Data records »

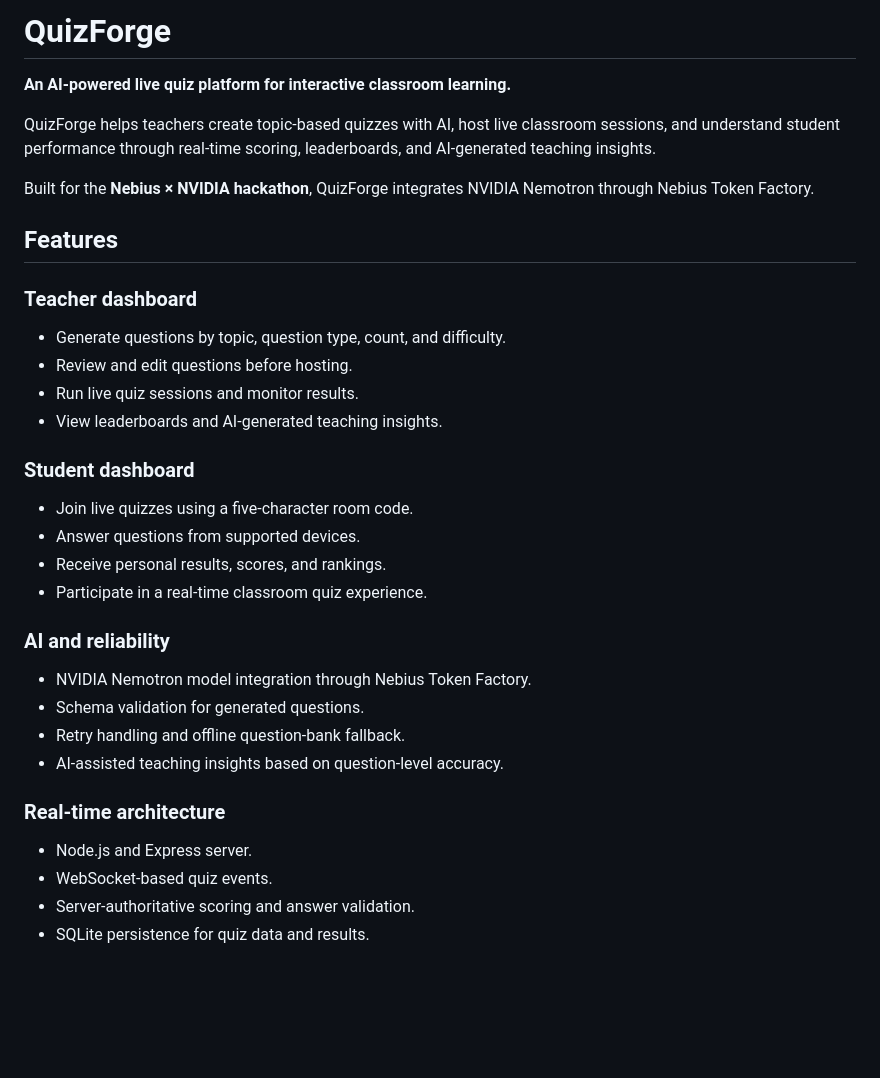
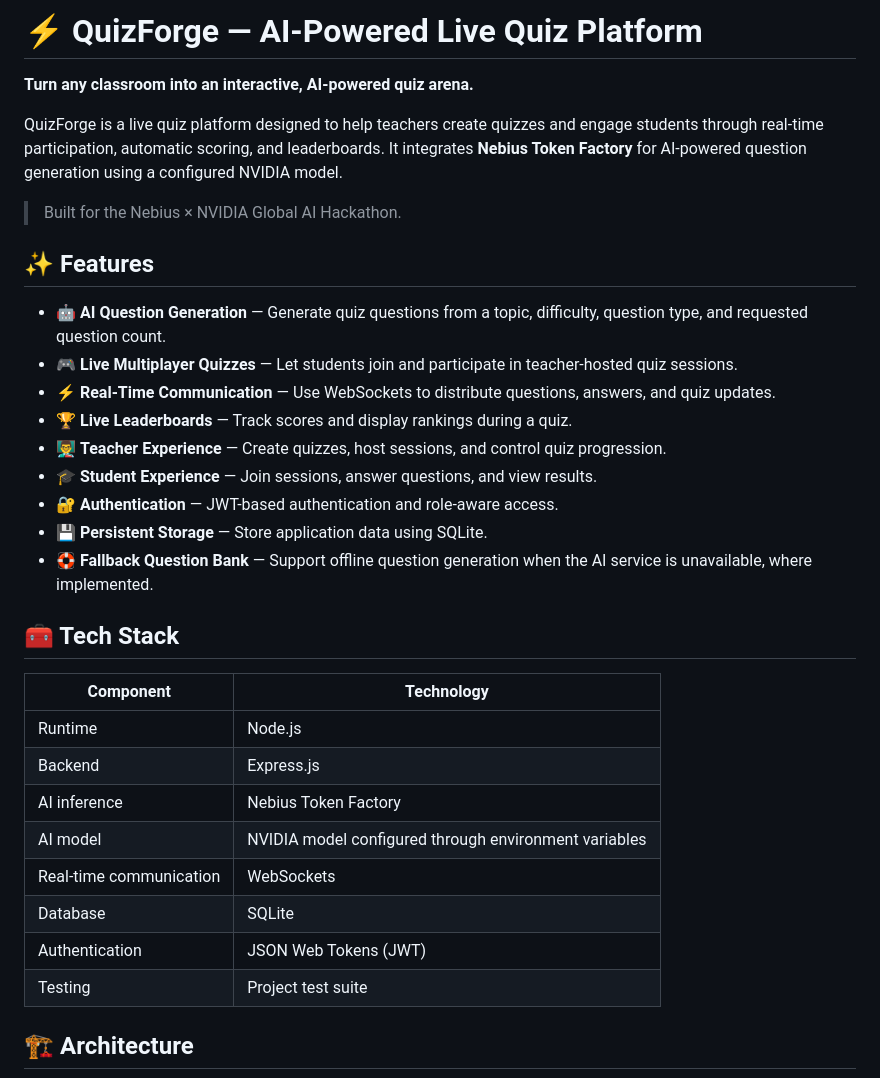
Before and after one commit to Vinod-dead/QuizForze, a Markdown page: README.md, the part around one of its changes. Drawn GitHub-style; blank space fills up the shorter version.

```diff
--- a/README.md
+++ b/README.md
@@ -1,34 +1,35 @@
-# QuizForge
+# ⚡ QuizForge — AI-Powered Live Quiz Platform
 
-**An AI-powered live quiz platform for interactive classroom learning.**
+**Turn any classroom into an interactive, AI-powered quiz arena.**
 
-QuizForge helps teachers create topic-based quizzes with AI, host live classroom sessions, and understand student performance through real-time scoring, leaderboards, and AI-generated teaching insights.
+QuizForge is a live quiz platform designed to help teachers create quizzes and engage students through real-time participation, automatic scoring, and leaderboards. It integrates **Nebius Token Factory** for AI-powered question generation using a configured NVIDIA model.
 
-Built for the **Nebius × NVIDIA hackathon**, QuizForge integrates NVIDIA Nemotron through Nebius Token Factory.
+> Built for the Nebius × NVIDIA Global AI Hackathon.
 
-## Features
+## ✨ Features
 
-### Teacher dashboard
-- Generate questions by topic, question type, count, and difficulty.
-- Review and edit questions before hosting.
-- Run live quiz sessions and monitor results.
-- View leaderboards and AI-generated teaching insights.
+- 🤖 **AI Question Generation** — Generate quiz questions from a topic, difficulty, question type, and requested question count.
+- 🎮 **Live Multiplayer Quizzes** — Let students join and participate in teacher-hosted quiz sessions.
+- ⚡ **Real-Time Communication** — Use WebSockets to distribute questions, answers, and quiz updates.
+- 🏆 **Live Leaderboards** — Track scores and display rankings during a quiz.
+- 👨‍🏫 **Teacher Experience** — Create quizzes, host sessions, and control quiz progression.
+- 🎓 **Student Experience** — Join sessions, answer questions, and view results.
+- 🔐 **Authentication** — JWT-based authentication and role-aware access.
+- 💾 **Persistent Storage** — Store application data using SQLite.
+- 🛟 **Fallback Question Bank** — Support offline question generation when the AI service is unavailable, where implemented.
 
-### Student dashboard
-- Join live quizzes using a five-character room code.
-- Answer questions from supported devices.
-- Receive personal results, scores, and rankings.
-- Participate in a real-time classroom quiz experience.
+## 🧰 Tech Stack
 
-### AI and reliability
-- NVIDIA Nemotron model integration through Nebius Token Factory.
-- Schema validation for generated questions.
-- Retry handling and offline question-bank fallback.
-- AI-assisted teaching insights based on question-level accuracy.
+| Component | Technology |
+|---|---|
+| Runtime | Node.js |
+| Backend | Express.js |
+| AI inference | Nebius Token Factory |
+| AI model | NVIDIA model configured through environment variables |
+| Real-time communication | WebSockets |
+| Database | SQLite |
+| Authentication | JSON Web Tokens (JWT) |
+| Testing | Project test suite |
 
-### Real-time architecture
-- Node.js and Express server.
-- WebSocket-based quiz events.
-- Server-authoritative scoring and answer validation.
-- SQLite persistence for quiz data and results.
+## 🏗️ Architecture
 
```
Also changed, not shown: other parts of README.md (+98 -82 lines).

Task details » Look through the listing above and copy each line where the string "classroom" occurs.

Response to this exercise »
-**An AI-powered live quiz platform for interactive classroom learning.**
+**Turn any classroom into an interactive, AI-powered quiz arena.**
-QuizForge helps teachers create topic-based quizzes with AI, host live classroom sessions, and understand student performance through real-time scoring, leaderboards, and AI-generated teaching insights.
-- Participate in a real-time classroom quiz experience.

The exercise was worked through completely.